Ebooks or PODs (print on demand) are easy and cheap to publish with the advent of Kindles, iPads and that ilk.Now this movement should produce a large number of (those traditionally known as) vanity books, as well as, many high quality books (perhaps experimental) with which traditional publishers were not willing to take the economic risk. A short definition here: vanity book = some author's poor quality pet project that is not economically viable. The problem here is that you have two types of books bunched into the same indie pub market. The ideal way of distinguishing between the two would be price. Here's where we run into the big problem. Many poor quality book authors drop their price low enough that the average ereader is willing to take a chance on the book. Usually, that price is comparable to garage sale prices. The high quality books can be divided into two groups. Books of authors who's prime directive is to obtain cash and books of authors who's prime directive is to distribute their art to as wide an audience as possible. Do you see the mishagas that results?

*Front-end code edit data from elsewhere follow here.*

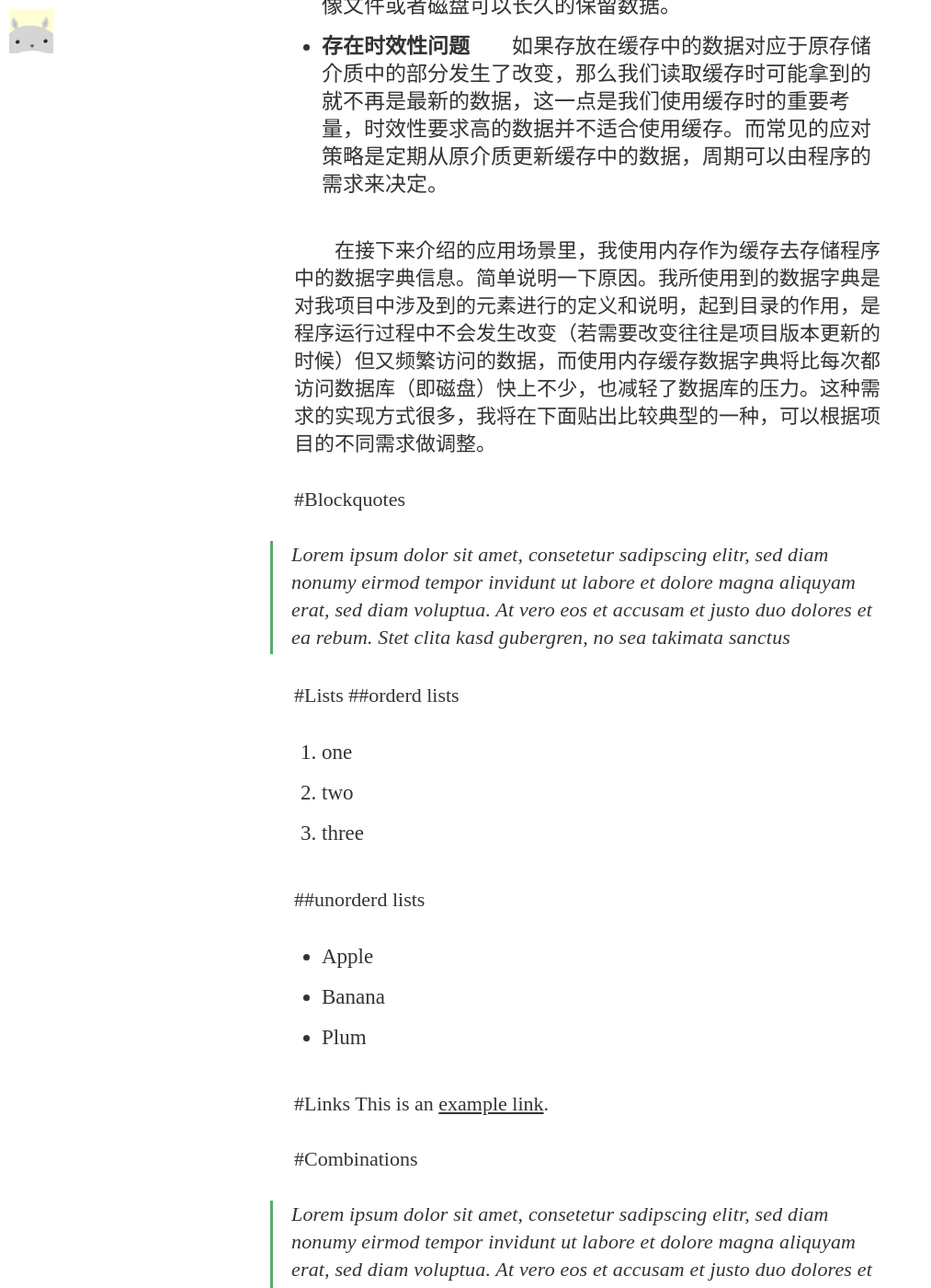
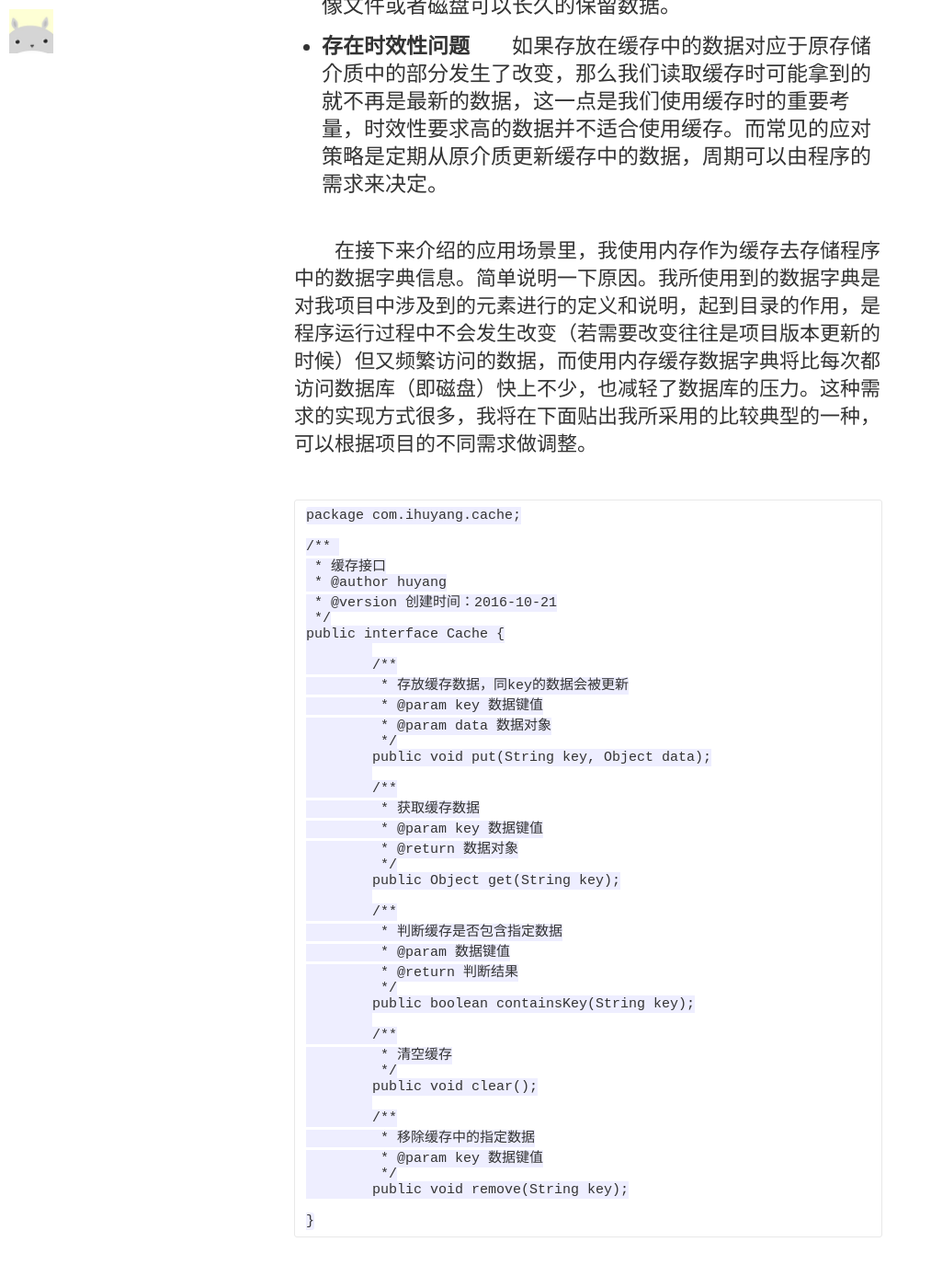
Before and after one commit to ihuyang/myblog, a Jekyll site: the page built from _posts/2016-09-24-内存缓存的一种简单实现.md, in a window 1280 px wide and 1400 px high, scrolled down 1935 px. Shown: the whole window at 92% size, without its empty margins (0-1013 px from the left). Built offline with Jekyll 4.4.1, drawn with Linux system fonts in a browser that asks for light colours; nearby versions of some CDN libraries; some web fonts are replaced; comment, search, counter and statistics services are not loaded; some of the changed text lies outside the part shown.

Commit message:
interface modified

```diff
--- a/_posts/2016-09-24-内存缓存的一种简单实现.md
+++ b/_posts/2016-09-24-内存缓存的一种简单实现.md
@@ -20,30 +20,47 @@ image2: /assets/article_images/2014-11-30-mediator_features/night-track-mobile.J
 * **非永久存储**　　缓存是数据存储的缓冲区，仅仅起到临时缓冲数据的作用，有效期一般是程序运行期间或者更短，而不像文件或者磁盘可以长久的保留数据。
 * **存在时效性问题**　　如果存放在缓存中的数据对应于原存储介质中的部分发生了改变，那么我们读取缓存时可能拿到的就不再是最新的数据，这一点是我们使用缓存时的重要考量，时效性要求高的数据并不适合使用缓存。而常见的应对策略是定期从原介质更新缓存中的数据，周期可以由程序的需求来决定。
 
-　　在接下来介绍的应用场景里，我使用内存作为缓存去存储程序中的数据字典信息。简单说明一下原因。我所使用到的数据字典是对我项目中涉及到的元素进行的定义和说明，起到目录的作用，是程序运行过程中不会发生改变（若需要改变往往是项目版本更新的时候）但又频繁访问的数据，而使用内存缓存数据字典将比每次都访问数据库（即磁盘）快上不少，也减轻了数据库的压力。这种需求的实现方式很多，我将在下面贴出比较典型的一种，可以根据项目的不同需求做调整。
+　　在接下来介绍的应用场景里，我使用内存作为缓存去存储程序中的数据字典信息。简单说明一下原因。我所使用到的数据字典是对我项目中涉及到的元素进行的定义和说明，起到目录的作用，是程序运行过程中不会发生改变（若需要改变往往是项目版本更新的时候）但又频繁访问的数据，而使用内存缓存数据字典将比每次都访问数据库（即磁盘）快上不少，也减轻了数据库的压力。这种需求的实现方式很多，我将在下面贴出我所采用的比较典型的一种，可以根据项目的不同需求做调整。
 
+    package com.ihuyang.cache;
 
+    /**
+     * 缓存接口
+     * @author huyang
+     * @version 创建时间：2016-10-21
+     */
+    public interface Cache {
 
-#Blockquotes
->Lorem ipsum dolor sit amet, consetetur sadipscing elitr, sed diam nonumy eirmod tempor invidunt ut labore et dolore magna aliquyam erat, sed diam voluptua. At vero eos et accusam et justo duo dolores et ea rebum. Stet clita kasd gubergren, no sea takimata sanctus
+    	/**
+    	 * 存放缓存数据，同key的数据会被更新
+    	 * @param key 数据键值
+    	 * @param data 数据对象
+    	 */
+    	public void put(String key, Object data);
 
-#Lists
-##orderd lists
-1. one
-2. two
-3. three
+    	/**
+    	 * 获取缓存数据
+    	 * @param key 数据键值
+    	 * @return 数据对象
+    	 */
+    	public Object get(String key);
 
-##unorderd lists
-- Apple
-- Banana
-- Plum
+    	/**
+    	 * 判断缓存是否包含指定数据
+    	 * @param 数据键值
+    	 * @return 判断结果
+    	 */
+    	public boolean containsKey(String key);
 
-#Links
-This is an [example link](http://example.com/ "With a Title").
+    	/**
+    	 * 清空缓存
+    	 */
+    	public void clear();
 
-#Combinations
->Lorem ipsum dolor sit amet, consetetur sadipscing elitr, sed diam nonumy eirmod tempor invidunt ut labore et dolore magna aliquyam erat, sed diam voluptua. At vero eos et accusam et justo duo dolores et ea rebum. Stet clita kasd gubergren, no sea takimata sanctus
->
-> - Apple
-> - Banana
-> - Plum
+    	/**
+    	 * 移除缓存中的指定数据
+    	 * @param key 数据键值
+    	 */
+    	public void remove(String key);
+
+    }
```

Poor quality books at rock bottom prices along side high quality art (inventive, experimental) books by artists who snub their noses at the mighty dollar (Euro, Rupal, Yen, etc). On the other hand we have work-a-day authors with quality books wanting to make money. I can guarantee, without seeing the stats, that the quantity of poor quality books far outweighs the high quality books, by simply understanding the human psyche. So we have a market flooded with low cost books. One might see a comparison to the '90 Japanese flooding of the US market with low cost memory cards, driving competitors out of business. So quality indie pubs are getting outsold by crappy books. As their income drops our quality authors lower the price to make up for the loss of income by volume. It doesn't take long for all three types of books to be selling at $.99 a piece. The big loser of course being the authors who are trying to make a living. Now take a look at the books by well known authors that traditional publishers are selling on the emarket. Yes they are selling at a discount from paper books sold in brick and mortar stores (including their Internet outlets), but they are not trying to compete with the indie pubs and their prices remain at high retail market value. Are you indie pubs diluting your marketability by panicking and lowering your prices? I give you an emphatic YES.
If you want to avoid traditional publishing for whatever reason, don't abandon traditional marketing. I'm talking about shutting off your computer, getting off of your lazy asses, and hitting the road, stopping at the high volume booksellers and speak, autograph. Get onto radio and even TV talk shows to promote your books. Show your faces and attempt to become a household name. Yes social media and blogs helps to promote books. But I have never seen such a lazy marketing concept a blog tour.
Consider these two scenarios:
"I just saw a blog by (insert name here) they sound very interesting. I'm thinking of buying their book."
"I just saw (insert name here) speak at Barnes and Noble they presented themselves very well and I got an esignature from them on my copy of their book."
Which author do you think will get noticed and sell books at a higher price?